I was having a discussion with a few of my colleagues today about our upcoming quarterly exams. They’re basically our midterms – we just give them a fancier name. We were talking about the amount of review days (or class periods) that are necessary for students to prepare for these types of summative assessments.
It made me think. I don’t really “review” before big exams. I don’t even regularly review before a unit exam. I definitely have days where students aren’t learning new material. Maybe they’re reinforcing things they have learned previously. Or maybe it’s an extension of a previous lesson. Those aren’t the days I’m thinking of. I’m thinking of traditional review days that aim to refresh students minds before a significant assessment.
Whenever it’s necessary or if I feel the moment is right, sure, I’ll whip out a game to review or have the students speed date to catch each other up. I do these sorts of activities from time to time, but this is infrequent and rarely happens right before an exam.
So why don’t I review before exams?

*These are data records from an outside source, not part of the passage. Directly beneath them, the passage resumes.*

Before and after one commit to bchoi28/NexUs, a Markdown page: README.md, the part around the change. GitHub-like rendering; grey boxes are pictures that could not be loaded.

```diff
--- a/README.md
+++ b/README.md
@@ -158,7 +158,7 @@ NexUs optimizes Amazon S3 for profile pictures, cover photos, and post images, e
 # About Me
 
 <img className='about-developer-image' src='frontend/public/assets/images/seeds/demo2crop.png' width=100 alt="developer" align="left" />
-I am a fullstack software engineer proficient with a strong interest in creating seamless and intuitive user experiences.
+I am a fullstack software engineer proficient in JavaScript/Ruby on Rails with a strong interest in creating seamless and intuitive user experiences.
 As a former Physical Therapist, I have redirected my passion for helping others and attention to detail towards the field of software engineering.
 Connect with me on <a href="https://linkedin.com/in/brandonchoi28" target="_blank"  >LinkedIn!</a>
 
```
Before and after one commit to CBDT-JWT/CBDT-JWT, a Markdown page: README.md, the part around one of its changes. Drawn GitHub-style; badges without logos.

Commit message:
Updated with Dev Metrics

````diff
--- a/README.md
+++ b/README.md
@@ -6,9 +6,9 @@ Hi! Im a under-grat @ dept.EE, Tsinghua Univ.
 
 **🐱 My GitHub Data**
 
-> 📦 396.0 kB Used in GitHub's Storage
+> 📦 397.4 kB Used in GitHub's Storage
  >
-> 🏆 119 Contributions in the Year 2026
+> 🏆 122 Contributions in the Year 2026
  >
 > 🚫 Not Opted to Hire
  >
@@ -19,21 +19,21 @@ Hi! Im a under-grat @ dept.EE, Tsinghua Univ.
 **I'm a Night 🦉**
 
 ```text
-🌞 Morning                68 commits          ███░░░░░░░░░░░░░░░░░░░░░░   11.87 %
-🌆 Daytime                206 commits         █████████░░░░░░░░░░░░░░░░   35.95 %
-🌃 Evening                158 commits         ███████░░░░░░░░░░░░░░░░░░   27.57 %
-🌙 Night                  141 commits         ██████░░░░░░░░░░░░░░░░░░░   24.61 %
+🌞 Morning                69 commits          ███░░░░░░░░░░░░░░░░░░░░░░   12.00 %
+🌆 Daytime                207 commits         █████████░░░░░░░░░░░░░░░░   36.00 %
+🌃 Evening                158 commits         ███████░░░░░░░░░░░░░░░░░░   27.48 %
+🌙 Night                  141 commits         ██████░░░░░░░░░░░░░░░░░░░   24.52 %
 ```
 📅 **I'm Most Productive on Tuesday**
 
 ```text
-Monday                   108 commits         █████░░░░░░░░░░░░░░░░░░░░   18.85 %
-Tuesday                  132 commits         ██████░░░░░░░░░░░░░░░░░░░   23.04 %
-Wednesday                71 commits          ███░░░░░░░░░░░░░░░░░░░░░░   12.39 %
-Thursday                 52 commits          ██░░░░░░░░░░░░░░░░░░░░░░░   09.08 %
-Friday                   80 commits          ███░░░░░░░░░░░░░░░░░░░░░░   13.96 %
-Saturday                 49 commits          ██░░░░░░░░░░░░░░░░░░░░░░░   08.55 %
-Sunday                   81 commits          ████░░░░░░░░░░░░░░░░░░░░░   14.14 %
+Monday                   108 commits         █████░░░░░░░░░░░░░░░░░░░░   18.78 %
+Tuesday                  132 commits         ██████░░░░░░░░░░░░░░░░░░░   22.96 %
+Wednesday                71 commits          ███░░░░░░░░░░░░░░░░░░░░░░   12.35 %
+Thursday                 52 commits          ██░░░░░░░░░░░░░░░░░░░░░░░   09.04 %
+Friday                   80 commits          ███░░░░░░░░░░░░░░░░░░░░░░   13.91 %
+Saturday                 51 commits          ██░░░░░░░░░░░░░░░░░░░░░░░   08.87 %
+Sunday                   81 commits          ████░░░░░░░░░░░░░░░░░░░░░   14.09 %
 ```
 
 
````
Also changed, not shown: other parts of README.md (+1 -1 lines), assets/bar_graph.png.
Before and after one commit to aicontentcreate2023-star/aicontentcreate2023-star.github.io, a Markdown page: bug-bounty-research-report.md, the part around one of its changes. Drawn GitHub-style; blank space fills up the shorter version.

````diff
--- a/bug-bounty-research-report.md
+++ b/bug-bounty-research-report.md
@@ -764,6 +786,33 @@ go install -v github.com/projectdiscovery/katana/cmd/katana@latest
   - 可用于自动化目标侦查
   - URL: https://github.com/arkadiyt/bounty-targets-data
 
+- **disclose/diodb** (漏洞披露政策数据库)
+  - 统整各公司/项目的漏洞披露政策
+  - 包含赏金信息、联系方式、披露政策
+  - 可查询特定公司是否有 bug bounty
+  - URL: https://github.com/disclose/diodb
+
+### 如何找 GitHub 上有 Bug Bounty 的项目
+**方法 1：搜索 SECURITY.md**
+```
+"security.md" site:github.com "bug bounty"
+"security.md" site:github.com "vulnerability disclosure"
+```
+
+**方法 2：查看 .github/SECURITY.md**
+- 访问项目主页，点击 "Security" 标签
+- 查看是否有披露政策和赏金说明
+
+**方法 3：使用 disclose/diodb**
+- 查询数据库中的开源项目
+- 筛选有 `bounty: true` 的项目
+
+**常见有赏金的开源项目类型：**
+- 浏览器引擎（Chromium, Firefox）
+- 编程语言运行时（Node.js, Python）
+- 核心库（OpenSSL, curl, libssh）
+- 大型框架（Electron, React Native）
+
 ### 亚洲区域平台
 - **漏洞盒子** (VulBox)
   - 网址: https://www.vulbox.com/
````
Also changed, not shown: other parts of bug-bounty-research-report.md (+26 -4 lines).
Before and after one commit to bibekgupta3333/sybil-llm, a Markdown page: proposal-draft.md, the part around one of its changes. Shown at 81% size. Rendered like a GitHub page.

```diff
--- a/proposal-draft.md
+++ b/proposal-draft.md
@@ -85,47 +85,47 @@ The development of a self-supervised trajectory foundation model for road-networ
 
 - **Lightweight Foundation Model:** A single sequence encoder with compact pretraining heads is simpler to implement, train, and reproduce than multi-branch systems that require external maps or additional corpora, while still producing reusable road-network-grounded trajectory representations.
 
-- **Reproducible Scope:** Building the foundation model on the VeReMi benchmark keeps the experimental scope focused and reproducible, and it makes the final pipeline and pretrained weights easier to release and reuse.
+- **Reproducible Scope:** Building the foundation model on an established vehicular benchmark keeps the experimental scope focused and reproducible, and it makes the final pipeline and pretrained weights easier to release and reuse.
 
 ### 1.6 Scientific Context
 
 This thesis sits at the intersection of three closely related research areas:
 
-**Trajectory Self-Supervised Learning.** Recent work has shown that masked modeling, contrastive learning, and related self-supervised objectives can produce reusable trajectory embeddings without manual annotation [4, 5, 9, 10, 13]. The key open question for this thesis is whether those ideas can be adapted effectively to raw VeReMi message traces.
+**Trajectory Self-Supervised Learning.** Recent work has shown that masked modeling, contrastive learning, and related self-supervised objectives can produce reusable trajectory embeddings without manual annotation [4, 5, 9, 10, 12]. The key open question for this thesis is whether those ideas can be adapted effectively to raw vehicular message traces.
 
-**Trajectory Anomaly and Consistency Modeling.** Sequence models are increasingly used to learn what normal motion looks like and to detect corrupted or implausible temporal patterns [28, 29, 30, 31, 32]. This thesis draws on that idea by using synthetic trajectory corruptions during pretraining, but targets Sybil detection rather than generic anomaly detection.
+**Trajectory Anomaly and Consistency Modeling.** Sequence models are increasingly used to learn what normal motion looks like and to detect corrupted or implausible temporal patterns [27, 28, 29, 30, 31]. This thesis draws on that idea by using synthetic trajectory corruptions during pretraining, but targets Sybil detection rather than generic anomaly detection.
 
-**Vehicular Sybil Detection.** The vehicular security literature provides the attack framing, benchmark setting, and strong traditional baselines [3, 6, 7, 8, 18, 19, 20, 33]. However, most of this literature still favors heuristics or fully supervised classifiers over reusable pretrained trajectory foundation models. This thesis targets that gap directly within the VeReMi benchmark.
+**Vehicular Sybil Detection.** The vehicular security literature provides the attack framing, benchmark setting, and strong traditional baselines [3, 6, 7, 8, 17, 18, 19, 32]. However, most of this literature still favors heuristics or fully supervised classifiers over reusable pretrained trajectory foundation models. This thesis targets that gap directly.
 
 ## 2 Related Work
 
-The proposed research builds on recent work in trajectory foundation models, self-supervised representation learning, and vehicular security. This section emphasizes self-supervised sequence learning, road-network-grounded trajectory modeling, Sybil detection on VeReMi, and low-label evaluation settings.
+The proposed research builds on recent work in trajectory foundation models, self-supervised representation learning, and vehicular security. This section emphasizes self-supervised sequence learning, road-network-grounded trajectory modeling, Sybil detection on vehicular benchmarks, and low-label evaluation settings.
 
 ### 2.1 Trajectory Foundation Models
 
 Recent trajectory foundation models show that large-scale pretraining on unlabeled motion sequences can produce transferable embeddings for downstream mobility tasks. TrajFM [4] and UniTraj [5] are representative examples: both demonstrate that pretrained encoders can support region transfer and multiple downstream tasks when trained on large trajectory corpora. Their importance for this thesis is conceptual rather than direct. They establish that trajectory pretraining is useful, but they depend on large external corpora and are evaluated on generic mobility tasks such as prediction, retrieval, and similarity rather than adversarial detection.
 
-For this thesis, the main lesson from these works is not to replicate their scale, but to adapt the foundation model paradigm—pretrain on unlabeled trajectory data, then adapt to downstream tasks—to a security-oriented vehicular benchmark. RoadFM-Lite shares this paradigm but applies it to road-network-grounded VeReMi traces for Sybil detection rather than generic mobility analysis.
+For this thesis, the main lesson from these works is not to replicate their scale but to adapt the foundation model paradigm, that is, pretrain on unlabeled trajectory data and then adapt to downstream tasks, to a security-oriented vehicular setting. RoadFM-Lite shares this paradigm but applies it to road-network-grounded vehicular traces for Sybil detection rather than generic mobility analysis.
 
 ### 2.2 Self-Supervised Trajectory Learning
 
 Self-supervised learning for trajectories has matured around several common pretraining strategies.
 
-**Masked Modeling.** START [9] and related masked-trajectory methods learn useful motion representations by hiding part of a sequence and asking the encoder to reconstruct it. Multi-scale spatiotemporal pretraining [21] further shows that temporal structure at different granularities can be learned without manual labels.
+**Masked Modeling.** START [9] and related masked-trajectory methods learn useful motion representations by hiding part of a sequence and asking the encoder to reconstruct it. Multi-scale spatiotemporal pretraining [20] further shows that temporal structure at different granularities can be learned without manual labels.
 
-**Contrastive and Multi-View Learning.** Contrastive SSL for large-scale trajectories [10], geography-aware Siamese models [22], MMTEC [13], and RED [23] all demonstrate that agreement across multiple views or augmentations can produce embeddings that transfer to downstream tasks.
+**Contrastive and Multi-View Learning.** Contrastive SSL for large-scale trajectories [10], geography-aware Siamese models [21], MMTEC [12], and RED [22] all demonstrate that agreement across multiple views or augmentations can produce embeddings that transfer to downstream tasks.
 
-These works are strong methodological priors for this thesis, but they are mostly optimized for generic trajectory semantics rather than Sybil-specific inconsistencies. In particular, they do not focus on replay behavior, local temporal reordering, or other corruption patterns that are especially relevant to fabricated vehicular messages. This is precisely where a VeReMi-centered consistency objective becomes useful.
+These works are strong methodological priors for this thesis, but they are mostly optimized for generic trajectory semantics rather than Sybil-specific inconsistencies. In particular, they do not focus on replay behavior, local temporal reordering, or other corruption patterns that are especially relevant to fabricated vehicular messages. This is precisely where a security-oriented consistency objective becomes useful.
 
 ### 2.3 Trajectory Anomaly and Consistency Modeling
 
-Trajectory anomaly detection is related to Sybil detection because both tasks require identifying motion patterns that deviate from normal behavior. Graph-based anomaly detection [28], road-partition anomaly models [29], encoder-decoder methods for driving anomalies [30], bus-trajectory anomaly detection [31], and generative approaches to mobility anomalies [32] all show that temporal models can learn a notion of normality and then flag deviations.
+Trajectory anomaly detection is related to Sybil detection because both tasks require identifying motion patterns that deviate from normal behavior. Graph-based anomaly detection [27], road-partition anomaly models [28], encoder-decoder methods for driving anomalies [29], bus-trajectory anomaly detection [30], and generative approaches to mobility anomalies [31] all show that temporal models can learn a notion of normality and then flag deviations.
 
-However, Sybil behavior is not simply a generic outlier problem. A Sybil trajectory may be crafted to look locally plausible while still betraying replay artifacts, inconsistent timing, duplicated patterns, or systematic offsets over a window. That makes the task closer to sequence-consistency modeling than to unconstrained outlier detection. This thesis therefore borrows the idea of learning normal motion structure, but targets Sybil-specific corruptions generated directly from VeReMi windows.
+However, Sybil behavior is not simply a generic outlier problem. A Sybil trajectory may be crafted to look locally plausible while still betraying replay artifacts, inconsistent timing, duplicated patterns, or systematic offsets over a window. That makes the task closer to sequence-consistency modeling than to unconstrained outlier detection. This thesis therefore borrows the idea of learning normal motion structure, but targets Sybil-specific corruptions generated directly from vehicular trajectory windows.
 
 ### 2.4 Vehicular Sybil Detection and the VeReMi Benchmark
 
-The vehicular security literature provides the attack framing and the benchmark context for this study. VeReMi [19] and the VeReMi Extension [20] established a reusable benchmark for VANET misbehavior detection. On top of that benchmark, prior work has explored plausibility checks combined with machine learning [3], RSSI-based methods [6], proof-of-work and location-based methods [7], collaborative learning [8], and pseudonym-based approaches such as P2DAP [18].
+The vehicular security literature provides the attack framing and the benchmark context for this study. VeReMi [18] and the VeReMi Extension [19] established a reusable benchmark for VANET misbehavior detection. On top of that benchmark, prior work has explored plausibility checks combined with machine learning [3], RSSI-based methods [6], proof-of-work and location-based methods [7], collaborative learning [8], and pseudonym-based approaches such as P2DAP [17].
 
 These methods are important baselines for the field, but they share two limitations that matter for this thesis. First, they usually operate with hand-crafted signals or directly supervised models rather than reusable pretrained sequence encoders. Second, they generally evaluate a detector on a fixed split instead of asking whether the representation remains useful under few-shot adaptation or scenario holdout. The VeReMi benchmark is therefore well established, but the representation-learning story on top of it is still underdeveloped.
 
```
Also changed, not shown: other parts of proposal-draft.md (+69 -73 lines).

I want raw, unfiltered data on my students’ understanding. By reviewing just before an exam, I am giving my kids a mental cheat sheet that they can use on the day of the exam. Did they understand the content before we reviewed or because we reviewed? My data is inherently skewed because of our review. But if I test them on a concept that we studied two months ago, yes, I want data on their understanding of that concept without refreshing their memories. I want them to forget a step or two. Or for that matter, I don’t mind if they completely forgot how to start a problem. This is precisely the information that will drive my future planning. Also, those misconceptions are exactly the sorts of things that will help my students do better in the future.
But don’t students want review? I mean, they want to increase the odds of performing well on the assessment and therefore increasing their overall grade in the class, right? I answer that question in two ways. First, there are plenty of instances where I don’t even count an exam towards their overall grade. Yes, I said that. I treat it as a diagnostic and the kids buy into it. I find out where they’re at and they get a (potentially poor) exam that doesn’t count against them. We all win. Second, students will adapt to the no-review-before-an-exam policy. They will meet our expectations. If they know I don’t review before exams, then over time they will prepare/study accordingly. And if at first they don’t, they may complain, but eventually they will come around.
So what to do with that extra time not spent reviewing? I spend that day or two (or three) after a big exam to reteach and reassess what my students had trouble with. It just makes sense. Now, because I looked at the data, I have a pretty good understanding of what they know and don’t know. I can pinpoint how I reteach a particular set of concepts. Often times, I even immediately reassess them on concepts they struggled with. This almost always results in improvement, which only helps to establish a growth mindset. It also helps them understand the method behind the madness of no review days.
I guess all this may count as “review after the test” and I’m good with that. Reviewing before an exam is overrated. Intuitively, as teachers, it makes sense to review before. But I think the more effective strategy is to do so after.
I’m really curious about what others believe about this. How do you incorporate review into your class structure?